Lynched for striking to protest low wages.
… for organizing black voters.
… for “standing around” in a white neighborhood.
… for knocking on a white woman’s front door.
… for annoying a white woman.
… for complaining about the recent lynching of her husband – the father of her unborn child.
These are just a few of thousands of documented accounts of African Americans killed by lynching. My husband and I spent Memorial Day weekend in Alabama’s Black Belt to tour a new museum and memorial dedicated to furthering visitors’ understanding of this disregarded part of our country’s history.
I realize that Memorial Day is set aside to remember the lives of those who died while serving in our nation’s armed forces, defending our freedom. I do not want to take away from that. During our visit to these somber sites on Memorial Day weekend, however, I couldn’t help but reflect on the lives of the Black Americans who were threatened, tortured, terrorized, and killed in pursuit of that freedom.
Located on the site of a former warehouse in downtown Montgomery, Alabama, where Black people were enslaved, The Legacy Museum: From Enslavement to Mass Incarceration tells the story of the nation’s legacy of slavery and its evolution into racial terror, Jim Crow, and modern-day mass incarceration. From slave narratives and slave catalogs to letters and interviews sent to the Equal Justice Initiative from those behind bars, these first-person accounts provide an intimate look of how an ideology of white supremacy has led to systemic racism in its various forms.
Less than a mile from the Legacy Museum is the National Memorial for Peace and Justice, an outdoor memorial dedicated to the thousands of Black men and women who were lynched in the United States. Hundreds of rust-colored, steel monuments are projected from the ceiling as far as the eye can see, representing each county in the United States where documented lynchings of African Americans took place. Walking into the covered pavilion and seeing each of the six-foot columns engraved with the names – and the “unknowns” – and the dates when they were murdered took my breath away. Identical monuments lie flat in the area outside of the suspended ones, “waiting to be claimed and installed in the counties they represent.”
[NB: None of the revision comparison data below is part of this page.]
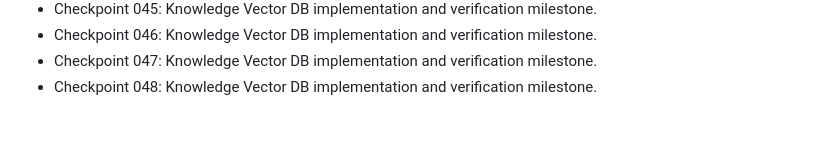
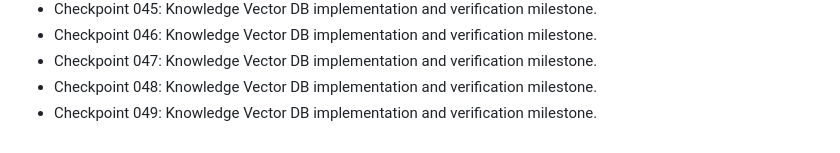
Before and after one commit to nijjukrr/KNOWLEDGE-VECTOR-DB, a Markdown page: docs/development-log.md, the part around the change. GitHub-like rendering.

Commit message:
Add project checkpoint 049

```diff
--- a/docs/development-log.md
+++ b/docs/development-log.md
@@ -46,3 +46,4 @@
 - Checkpoint 046: Knowledge Vector DB implementation and verification milestone.
 - Checkpoint 047: Knowledge Vector DB implementation and verification milestone.
 - Checkpoint 048: Knowledge Vector DB implementation and verification milestone.
+- Checkpoint 049: Knowledge Vector DB implementation and verification milestone.
```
My maternal great-great-grandfather, Jackson Rice, was among the more than 4,400 African Americans lynched. He was killed near my hometown in Conway County, Arkansas, in November 1891 and is listed as William Rice on the marker at the Memorial. My husband does genealogy research and wrote about his death on his “Genealogics” blog back in June 2016. Our hope is to find the site near where the lynching took place and collect dirt to send to the Equal Justice Initiative as part of its Community Remembrance Project.
Our visit to Montgomery was my first visit to Alabama’s Black Belt, so we also saw historic sites such as Dexter Avenue Baptist Church where Rev. Dr. Martin Luther King Jr. pastored from 1954 to 1960 as well as the site where Rosa Parks was arrested, sparking the 381-day Montgomery Bus Boycott. On our way back to Arkansas, we drove – in the opposite direction – the 54-mile route of the Selma-to-Montgomery March along Highway 80 and stood on the Edmund Pettus Bridge where voting rights activists were confronted and attacked by law enforcement on “Bloody Sunday.”
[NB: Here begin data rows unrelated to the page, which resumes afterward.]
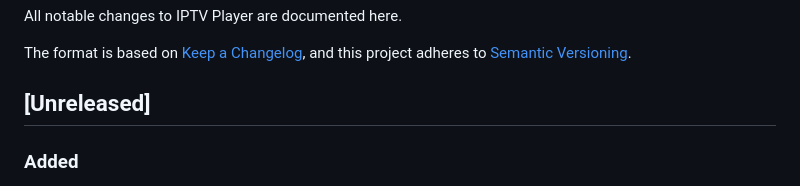
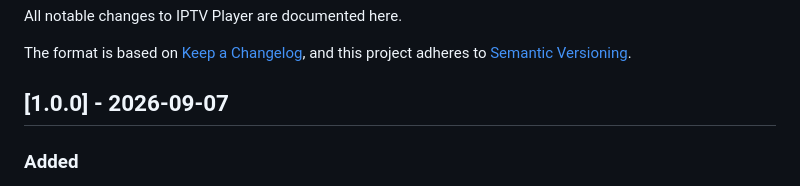
Before and after one commit to abdelaziz-mahdy/iptv_player, a Markdown page: CHANGELOG.md, the part around the change. GitHub-like rendering.

Commit message:
docs: cut the 1.0.0 changelog entry

```diff
--- a/CHANGELOG.md
+++ b/CHANGELOG.md
@@ -5,7 +5,7 @@ All notable changes to IPTV Player are documented here.
 The format is based on [Keep a Changelog](https://keepachangelog.com/en/1.1.0/),
 and this project adheres to [Semantic Versioning](https://semver.org/spec/v2.0.0.html).
 
-## [Unreleased]
+## [1.0.0] - 2026-09-07
 
 ### Added
 - Movie and series pages now show the **full details the provider has**: plot,
```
May we never forget the price of freedom and continue to do what we can to ensure it is available to all.